Last Saturday was the final day of the Tour of Britain professional cycling race and the final stage was in Greater Manchester. Starting in Altrincham the route took it through all of the boroughs in the Metropolitan County, including Wigan, before finishing in a sprint on Deansgate in the centre of Manchester.
For many years I’ve followed the Tour de France, mainly watching it on the TV, but have seen 4 stages live – once in Skipton when it visited Britain and 3 times in France. So given as the British Tour was going to pass just a few miles from my house, I decided I should go up to the other side of Haigh Woodland Park and watch the riders speed past.
And speed past they did! It was a flat stage and so they were pedalling at at 30 or 40 mph as they rode down School Lane, where I was standing amongst the crowd, heading towards Haigh before carrying on through Aspull, Hindley, Atherton and Tyldsley and then on through Salford towards Deansgate. I tried to get some photos, but not being experienced at sports photography, most of my efforts were rather blurred and poorly framed.
First of all the Police motorbikes sped past followed by a number of cars. The sound of the TV helicopter heralded the arrival of the riders.

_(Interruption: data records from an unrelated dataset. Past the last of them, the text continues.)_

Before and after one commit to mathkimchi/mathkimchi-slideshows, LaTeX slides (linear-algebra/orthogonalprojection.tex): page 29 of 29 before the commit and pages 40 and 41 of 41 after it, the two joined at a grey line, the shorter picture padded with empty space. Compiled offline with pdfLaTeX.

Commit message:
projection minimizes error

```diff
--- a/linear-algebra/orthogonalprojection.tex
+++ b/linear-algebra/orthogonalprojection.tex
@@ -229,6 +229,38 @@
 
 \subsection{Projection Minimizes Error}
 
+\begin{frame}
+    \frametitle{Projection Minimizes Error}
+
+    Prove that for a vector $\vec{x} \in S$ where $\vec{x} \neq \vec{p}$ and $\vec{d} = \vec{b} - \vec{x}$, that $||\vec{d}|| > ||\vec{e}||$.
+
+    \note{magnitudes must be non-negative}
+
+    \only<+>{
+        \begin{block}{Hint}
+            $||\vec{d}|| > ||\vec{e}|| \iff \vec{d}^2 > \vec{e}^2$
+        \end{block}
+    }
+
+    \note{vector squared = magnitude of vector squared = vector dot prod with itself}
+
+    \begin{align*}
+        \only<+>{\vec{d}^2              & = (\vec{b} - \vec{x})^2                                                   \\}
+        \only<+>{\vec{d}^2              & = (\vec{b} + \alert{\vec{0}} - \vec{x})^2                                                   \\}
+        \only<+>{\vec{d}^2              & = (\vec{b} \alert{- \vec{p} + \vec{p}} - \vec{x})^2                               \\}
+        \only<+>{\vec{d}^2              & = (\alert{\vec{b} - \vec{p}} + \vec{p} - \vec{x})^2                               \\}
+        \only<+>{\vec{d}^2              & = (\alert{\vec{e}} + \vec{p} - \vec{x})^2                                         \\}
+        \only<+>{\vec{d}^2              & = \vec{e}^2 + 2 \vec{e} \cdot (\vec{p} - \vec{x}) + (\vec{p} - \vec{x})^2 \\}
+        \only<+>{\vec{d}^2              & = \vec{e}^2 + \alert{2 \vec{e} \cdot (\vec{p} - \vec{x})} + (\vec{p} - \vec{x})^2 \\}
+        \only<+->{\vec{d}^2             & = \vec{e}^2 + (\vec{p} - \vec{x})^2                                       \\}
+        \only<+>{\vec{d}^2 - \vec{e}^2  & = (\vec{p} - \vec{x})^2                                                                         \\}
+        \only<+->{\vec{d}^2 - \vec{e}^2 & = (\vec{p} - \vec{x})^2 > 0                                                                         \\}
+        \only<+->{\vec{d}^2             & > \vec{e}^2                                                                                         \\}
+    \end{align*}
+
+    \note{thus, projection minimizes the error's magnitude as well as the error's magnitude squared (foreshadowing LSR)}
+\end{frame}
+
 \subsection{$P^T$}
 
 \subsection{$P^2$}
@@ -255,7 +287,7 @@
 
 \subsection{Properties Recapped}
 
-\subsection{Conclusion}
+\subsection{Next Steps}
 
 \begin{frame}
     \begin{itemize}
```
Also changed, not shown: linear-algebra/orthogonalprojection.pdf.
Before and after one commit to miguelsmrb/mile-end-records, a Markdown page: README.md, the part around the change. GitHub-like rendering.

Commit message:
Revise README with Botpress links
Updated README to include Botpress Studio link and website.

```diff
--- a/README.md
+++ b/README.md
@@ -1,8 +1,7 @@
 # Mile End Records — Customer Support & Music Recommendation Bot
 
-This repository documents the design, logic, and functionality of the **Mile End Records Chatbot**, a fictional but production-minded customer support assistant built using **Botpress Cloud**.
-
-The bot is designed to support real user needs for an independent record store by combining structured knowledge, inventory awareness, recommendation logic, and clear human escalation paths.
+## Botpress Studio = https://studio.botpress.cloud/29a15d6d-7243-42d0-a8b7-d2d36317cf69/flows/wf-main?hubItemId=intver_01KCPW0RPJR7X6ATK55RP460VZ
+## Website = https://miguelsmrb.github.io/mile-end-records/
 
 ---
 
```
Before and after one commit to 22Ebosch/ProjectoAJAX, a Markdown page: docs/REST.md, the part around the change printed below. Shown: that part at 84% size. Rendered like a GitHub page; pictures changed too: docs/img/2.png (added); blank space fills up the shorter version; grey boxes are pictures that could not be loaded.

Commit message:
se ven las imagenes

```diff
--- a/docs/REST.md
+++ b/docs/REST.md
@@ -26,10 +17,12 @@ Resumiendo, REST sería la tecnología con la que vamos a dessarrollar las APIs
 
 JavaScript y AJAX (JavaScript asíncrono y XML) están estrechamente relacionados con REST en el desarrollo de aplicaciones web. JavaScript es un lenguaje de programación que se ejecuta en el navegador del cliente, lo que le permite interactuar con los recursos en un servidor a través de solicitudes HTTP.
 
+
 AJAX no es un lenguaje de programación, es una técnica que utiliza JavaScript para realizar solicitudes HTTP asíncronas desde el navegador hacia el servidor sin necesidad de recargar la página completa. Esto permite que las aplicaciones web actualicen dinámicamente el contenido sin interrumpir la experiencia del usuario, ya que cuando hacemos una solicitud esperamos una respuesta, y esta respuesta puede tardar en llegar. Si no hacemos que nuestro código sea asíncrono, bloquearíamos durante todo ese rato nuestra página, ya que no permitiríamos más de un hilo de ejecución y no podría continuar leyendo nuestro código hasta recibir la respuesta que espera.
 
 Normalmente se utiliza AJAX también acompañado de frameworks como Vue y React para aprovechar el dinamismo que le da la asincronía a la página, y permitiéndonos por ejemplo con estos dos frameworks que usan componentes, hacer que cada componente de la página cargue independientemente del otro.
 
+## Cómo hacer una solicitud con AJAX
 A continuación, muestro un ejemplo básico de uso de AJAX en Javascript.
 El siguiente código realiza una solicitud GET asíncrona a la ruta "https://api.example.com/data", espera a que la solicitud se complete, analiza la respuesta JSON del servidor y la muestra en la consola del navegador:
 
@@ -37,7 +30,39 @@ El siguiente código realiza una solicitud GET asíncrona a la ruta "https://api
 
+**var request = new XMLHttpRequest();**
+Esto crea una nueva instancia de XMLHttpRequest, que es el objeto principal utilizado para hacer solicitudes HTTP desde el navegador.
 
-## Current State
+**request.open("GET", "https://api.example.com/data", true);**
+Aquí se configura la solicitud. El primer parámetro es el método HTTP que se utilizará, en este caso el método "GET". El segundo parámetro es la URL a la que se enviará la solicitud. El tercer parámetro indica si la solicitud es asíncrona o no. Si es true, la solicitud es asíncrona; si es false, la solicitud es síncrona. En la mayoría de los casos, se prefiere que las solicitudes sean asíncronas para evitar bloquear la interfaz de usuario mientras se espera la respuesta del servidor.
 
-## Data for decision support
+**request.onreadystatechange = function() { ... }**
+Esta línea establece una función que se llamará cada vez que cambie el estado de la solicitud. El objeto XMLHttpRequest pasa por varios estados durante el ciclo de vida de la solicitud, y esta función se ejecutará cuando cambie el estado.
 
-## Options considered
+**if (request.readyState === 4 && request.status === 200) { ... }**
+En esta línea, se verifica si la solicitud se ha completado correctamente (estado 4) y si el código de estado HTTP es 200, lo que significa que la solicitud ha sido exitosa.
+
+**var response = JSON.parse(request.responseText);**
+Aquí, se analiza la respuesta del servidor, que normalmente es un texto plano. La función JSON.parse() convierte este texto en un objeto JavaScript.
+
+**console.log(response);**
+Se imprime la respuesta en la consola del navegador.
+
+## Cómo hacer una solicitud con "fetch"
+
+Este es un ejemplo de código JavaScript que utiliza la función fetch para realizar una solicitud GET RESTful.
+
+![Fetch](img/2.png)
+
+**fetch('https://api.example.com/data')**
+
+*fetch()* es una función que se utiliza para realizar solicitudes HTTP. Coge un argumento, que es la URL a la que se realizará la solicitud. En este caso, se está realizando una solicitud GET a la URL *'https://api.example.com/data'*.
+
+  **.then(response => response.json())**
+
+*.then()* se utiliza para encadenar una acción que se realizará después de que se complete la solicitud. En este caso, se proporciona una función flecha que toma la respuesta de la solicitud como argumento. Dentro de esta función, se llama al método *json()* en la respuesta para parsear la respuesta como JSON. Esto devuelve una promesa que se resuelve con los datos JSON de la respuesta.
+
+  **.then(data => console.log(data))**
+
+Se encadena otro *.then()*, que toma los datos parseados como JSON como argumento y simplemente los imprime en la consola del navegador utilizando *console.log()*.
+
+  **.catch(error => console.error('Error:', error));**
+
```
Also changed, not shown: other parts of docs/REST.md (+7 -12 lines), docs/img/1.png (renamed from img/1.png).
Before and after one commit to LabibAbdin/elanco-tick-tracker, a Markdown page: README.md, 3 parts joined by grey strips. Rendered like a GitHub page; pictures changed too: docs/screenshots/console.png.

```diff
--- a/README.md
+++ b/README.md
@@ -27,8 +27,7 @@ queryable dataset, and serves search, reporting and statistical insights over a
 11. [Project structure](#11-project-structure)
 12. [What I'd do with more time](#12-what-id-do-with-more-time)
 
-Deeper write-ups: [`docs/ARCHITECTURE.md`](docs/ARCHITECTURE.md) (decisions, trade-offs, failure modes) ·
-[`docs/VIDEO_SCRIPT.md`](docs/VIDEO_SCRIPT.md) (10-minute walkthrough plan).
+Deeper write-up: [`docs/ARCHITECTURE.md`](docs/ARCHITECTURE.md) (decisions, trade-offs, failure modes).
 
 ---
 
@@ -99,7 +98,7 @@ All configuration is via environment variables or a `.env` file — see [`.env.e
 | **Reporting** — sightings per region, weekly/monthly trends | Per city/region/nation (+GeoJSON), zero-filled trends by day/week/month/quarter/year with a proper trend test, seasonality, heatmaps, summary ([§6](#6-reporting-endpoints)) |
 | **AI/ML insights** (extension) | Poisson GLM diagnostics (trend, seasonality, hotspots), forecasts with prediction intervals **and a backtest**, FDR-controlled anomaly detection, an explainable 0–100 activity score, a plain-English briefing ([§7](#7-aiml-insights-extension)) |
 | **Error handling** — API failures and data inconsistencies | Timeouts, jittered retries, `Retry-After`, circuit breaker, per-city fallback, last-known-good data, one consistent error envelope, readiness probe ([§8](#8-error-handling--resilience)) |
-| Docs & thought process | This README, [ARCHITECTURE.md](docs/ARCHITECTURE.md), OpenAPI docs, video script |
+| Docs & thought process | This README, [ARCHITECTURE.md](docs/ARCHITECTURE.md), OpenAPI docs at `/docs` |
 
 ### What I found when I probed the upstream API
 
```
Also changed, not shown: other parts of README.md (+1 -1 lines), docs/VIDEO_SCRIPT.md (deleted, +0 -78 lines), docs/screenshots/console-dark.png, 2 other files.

A single bike was in the lead followed shortly behind by a large breakaway pursuing group. More police, and team cars followed before the arrival, a few minutes later of the peloton. It was all over in about 5 minutes.
The Council had arranged a number of activities in the park and had a large screen showing the TV broadcast of the race so I stopped to watch. They were going at some pelt and the race was over with the final sprint about 40 minutes after I’d seen them on Scool Lane. That was some going!
The stage was won by the Dutch rider, Mathieu van der Poel, who was also the overall winner of the race.
Last Thursday I had an appointment at the hospital – my annual visit to see the diabetes specialist. It was a beautiful, sunny – if cold! – winter’s morning so I decided to use the opportunity for a walk through the Plantations, there and back. Just 4 miles in total, but my first walk of the year.
My appointment showed that all was good – but I could do with losing a few kilograms – and I’d promised the consultant that I’d lose at least 2 kg by next year. So perhaps as well that I’ve decided to take up the 1000 mile challenge this year. I did quite a lot of walking in 2018 and although I logged the distances of my country walks I didn’t keep a proper log of total mileage, so I’ll need to do that this year.
I needed to set some ground rules. I’ll not count “everyday” miles like walking into Wigan for shopping. But I’ll count mooching / street haunting around Manchester, Liverpool and other towns and cities. I’ll measure my mileage using my phone app rather than map miles, as that takes account of the distance associated with walking up and down hill.
So that’s my first 4 miles done. A lot more effort needed if I’m to hit the target.